How many lines in these records hold the string "types"? Reply with the number alone.

==== Data supplied

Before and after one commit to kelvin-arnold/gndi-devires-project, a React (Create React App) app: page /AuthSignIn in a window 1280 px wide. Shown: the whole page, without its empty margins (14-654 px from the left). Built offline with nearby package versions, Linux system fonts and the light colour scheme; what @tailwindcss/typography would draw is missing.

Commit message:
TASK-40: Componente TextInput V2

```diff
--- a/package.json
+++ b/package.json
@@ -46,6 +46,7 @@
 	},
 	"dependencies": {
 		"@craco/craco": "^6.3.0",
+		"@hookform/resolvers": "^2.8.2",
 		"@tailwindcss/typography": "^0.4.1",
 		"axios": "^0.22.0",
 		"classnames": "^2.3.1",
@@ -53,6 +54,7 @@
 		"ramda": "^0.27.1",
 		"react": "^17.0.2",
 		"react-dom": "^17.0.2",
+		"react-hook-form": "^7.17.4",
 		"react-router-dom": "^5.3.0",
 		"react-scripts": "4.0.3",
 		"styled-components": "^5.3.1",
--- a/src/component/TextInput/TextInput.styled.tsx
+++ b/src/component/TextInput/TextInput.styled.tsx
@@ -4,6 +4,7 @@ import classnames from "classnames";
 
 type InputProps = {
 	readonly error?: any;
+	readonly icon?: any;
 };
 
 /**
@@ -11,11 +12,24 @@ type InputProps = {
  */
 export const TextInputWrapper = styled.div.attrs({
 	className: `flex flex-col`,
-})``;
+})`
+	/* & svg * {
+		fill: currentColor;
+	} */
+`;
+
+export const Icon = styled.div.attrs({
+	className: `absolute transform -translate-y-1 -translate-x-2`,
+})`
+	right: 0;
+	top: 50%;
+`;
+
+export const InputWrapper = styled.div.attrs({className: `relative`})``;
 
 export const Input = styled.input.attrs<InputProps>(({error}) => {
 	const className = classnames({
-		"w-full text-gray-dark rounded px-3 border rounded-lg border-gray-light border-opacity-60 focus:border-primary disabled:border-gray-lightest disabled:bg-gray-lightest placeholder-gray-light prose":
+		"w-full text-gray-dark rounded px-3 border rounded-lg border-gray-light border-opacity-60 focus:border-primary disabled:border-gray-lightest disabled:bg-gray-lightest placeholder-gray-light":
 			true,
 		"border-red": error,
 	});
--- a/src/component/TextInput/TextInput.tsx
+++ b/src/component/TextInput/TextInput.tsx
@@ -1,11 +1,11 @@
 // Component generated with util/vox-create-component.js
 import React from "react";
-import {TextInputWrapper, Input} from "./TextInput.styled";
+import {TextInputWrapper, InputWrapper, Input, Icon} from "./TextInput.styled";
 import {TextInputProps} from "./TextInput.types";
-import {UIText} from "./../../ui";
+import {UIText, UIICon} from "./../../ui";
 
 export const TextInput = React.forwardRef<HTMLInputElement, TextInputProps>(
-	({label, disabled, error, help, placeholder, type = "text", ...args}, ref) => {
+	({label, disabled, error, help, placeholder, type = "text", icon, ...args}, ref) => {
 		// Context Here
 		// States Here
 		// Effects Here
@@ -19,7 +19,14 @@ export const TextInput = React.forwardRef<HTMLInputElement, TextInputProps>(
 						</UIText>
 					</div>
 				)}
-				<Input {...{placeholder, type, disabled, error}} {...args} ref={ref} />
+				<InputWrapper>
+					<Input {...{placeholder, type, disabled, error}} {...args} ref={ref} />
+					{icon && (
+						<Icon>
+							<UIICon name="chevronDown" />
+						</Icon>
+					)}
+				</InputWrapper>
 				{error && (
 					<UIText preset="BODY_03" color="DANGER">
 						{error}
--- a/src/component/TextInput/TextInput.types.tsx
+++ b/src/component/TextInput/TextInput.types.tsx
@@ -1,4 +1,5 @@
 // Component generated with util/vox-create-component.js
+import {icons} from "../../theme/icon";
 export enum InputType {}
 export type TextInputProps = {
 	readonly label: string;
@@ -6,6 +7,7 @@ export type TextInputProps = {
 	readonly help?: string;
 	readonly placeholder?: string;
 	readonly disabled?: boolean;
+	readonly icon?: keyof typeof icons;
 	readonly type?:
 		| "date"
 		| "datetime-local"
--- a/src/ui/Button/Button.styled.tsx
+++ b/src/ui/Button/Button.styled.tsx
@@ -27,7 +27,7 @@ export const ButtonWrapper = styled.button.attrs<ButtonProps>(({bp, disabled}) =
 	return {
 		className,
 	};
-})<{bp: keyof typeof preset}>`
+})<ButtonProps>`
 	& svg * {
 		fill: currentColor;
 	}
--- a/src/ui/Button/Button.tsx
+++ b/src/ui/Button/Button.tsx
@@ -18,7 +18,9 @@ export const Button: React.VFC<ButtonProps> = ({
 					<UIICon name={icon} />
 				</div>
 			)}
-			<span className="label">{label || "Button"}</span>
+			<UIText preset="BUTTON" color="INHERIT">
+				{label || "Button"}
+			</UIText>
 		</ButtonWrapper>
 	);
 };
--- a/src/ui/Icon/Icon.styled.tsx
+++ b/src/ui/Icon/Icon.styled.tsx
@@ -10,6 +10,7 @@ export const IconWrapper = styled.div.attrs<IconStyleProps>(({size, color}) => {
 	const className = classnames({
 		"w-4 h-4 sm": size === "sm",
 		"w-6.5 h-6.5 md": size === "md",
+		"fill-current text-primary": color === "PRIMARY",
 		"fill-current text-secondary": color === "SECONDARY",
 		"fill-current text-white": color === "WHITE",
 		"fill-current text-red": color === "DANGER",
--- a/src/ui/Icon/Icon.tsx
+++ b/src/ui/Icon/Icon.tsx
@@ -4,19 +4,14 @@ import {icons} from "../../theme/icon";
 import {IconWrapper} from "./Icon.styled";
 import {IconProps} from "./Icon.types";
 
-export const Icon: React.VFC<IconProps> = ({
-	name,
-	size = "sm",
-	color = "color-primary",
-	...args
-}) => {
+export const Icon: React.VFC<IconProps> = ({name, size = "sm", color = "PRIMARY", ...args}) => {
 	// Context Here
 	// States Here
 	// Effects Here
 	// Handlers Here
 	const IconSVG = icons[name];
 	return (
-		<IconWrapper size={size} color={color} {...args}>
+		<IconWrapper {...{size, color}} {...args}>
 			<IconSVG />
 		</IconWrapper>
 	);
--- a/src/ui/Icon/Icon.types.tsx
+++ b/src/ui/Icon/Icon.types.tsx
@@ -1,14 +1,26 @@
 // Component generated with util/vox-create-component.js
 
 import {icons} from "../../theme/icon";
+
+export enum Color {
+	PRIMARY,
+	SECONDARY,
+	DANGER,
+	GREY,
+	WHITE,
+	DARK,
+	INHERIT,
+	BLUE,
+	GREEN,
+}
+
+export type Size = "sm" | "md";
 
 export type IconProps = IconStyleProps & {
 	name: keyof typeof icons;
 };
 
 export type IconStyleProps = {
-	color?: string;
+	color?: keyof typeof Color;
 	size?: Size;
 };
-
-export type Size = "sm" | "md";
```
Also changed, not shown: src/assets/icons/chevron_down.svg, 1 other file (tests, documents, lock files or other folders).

========

Task response:
6